* Dataset entries

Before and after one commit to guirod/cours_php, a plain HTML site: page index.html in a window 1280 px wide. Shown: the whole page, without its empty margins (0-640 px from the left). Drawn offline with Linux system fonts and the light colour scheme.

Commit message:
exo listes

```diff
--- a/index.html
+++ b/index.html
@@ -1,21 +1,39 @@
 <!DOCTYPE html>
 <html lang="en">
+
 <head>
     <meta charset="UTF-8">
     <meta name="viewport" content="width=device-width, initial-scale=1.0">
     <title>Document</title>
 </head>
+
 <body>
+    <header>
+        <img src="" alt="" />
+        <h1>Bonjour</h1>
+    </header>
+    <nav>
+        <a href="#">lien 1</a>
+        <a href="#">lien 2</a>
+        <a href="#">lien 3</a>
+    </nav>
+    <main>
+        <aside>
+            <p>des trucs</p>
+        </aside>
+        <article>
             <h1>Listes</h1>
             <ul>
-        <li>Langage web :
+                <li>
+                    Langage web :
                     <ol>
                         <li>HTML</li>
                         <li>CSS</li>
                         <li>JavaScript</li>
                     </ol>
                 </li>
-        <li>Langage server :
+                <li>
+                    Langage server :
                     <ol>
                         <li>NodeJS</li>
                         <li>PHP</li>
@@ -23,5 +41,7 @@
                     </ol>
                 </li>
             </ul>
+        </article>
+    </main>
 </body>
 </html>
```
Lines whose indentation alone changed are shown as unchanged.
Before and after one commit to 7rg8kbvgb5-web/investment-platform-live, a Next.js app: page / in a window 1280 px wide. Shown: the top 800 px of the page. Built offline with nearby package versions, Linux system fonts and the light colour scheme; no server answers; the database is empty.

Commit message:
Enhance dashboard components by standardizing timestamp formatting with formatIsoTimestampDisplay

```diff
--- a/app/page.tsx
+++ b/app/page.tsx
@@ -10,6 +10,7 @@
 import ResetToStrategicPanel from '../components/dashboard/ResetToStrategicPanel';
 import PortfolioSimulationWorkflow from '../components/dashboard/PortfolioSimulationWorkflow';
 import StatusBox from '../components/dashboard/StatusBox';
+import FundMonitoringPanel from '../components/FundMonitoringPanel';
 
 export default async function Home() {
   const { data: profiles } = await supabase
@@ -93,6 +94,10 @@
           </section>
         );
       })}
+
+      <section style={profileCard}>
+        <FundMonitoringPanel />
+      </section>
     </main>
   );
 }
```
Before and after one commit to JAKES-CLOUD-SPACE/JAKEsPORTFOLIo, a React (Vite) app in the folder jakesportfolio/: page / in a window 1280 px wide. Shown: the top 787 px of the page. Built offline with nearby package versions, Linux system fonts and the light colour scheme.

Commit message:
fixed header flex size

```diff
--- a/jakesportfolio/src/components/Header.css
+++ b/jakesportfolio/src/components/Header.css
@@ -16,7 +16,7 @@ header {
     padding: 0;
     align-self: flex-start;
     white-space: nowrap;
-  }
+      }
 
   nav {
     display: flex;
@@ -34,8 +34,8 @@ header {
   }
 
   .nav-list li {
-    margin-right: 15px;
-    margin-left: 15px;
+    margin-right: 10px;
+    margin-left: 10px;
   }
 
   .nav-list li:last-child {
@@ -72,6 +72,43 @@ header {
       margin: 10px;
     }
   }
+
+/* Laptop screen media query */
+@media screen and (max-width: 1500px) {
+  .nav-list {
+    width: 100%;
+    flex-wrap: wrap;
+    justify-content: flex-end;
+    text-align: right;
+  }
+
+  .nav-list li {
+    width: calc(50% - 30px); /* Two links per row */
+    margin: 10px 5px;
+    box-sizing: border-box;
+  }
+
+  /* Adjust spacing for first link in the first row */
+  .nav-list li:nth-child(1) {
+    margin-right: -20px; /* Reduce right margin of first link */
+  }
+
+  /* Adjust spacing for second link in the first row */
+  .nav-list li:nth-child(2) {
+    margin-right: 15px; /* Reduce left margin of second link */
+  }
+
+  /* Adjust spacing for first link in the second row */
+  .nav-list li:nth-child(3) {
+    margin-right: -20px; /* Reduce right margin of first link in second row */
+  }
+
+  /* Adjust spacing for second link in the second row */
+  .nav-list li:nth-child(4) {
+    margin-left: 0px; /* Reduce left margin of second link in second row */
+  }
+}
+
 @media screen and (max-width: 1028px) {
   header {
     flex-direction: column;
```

* Goal of the exercise
Repeat the listing above line by line, exactly as written.

* Finished exercise
Before and after one commit to guirod/cours_php, a plain HTML site: page index.html in a window 1280 px wide. Shown: the whole page, without its empty margins (0-640 px from the left). Drawn offline with Linux system fonts and the light colour scheme.

Commit message:
exo listes

```diff
--- a/index.html
+++ b/index.html
@@ -1,21 +1,39 @@
 <!DOCTYPE html>
 <html lang="en">
+
 <head>
     <meta charset="UTF-8">
     <meta name="viewport" content="width=device-width, initial-scale=1.0">
     <title>Document</title>
 </head>
+
 <body>
+    <header>
+        <img src="" alt="" />
+        <h1>Bonjour</h1>
+    </header>
+    <nav>
+        <a href="#">lien 1</a>
+        <a href="#">lien 2</a>
+        <a href="#">lien 3</a>
+    </nav>
+    <main>
+        <aside>
+            <p>des trucs</p>
+        </aside>
+        <article>
             <h1>Listes</h1>
             <ul>
-        <li>Langage web :
+                <li>
+                    Langage web :
                     <ol>
                         <li>HTML</li>
                         <li>CSS</li>
                         <li>JavaScript</li>
                     </ol>
                 </li>
-        <li>Langage server :
+                <li>
+                    Langage server :
                     <ol>
                         <li>NodeJS</li>
                         <li>PHP</li>
@@ -23,5 +41,7 @@
                     </ol>
                 </li>
             </ul>
+        </article>
+    </main>
 </body>
 </html>
```
Lines whose indentation alone changed are shown as unchanged.
Before and after one commit to 7rg8kbvgb5-web/investment-platform-live, a Next.js app: page / in a window 1280 px wide. Shown: the top 800 px of the page. Built offline with nearby package versions, Linux system fonts and the light colour scheme; no server answers; the database is empty.

Commit message:
Enhance dashboard components by standardizing timestamp formatting with formatIsoTimestampDisplay

```diff
--- a/app/page.tsx
+++ b/app/page.tsx
@@ -10,6 +10,7 @@
 import ResetToStrategicPanel from '../components/dashboard/ResetToStrategicPanel';
 import PortfolioSimulationWorkflow from '../components/dashboard/PortfolioSimulationWorkflow';
 import StatusBox from '../components/dashboard/StatusBox';
+import FundMonitoringPanel from '../components/FundMonitoringPanel';
 
 export default async function Home() {
   const { data: profiles } = await supabase
@@ -93,6 +94,10 @@
           </section>
         );
       })}
+
+      <section style={profileCard}>
+        <FundMonitoringPanel />
+      </section>
     </main>
   );
 }
```
Before and after one commit to JAKES-CLOUD-SPACE/JAKEsPORTFOLIo, a React (Vite) app in the folder jakesportfolio/: page / in a window 1280 px wide. Shown: the top 787 px of the page. Built offline with nearby package versions, Linux system fonts and the light colour scheme.

Commit message:
fixed header flex size

```diff
--- a/jakesportfolio/src/components/Header.css
+++ b/jakesportfolio/src/components/Header.css
@@ -16,7 +16,7 @@ header {
     padding: 0;
     align-self: flex-start;
     white-space: nowrap;
-  }
+      }
 
   nav {
     display: flex;
@@ -34,8 +34,8 @@ header {
   }
 
   .nav-list li {
-    margin-right: 15px;
-    margin-left: 15px;
+    margin-right: 10px;
+    margin-left: 10px;
   }
 
   .nav-list li:last-child {
@@ -72,6 +72,43 @@ header {
       margin: 10px;
     }
   }
+
+/* Laptop screen media query */
+@media screen and (max-width: 1500px) {
+  .nav-list {
+    width: 100%;
+    flex-wrap: wrap;
+    justify-content: flex-end;
+    text-align: right;
+  }
+
+  .nav-list li {
+    width: calc(50% - 30px); /* Two links per row */
+    margin: 10px 5px;
+    box-sizing: border-box;
+  }
+
+  /* Adjust spacing for first link in the first row */
+  .nav-list li:nth-child(1) {
+    margin-right: -20px; /* Reduce right margin of first link */
+  }
+
+  /* Adjust spacing for second link in the first row */
+  .nav-list li:nth-child(2) {
+    margin-right: 15px; /* Reduce left margin of second link */
+  }
+
+  /* Adjust spacing for first link in the second row */
+  .nav-list li:nth-child(3) {
+    margin-right: -20px; /* Reduce right margin of first link in second row */
+  }
+
+  /* Adjust spacing for second link in the second row */
+  .nav-list li:nth-child(4) {
+    margin-left: 0px; /* Reduce left margin of second link in second row */
+  }
+}
+
 @media screen and (max-width: 1028px) {
   header {
     flex-direction: column;
```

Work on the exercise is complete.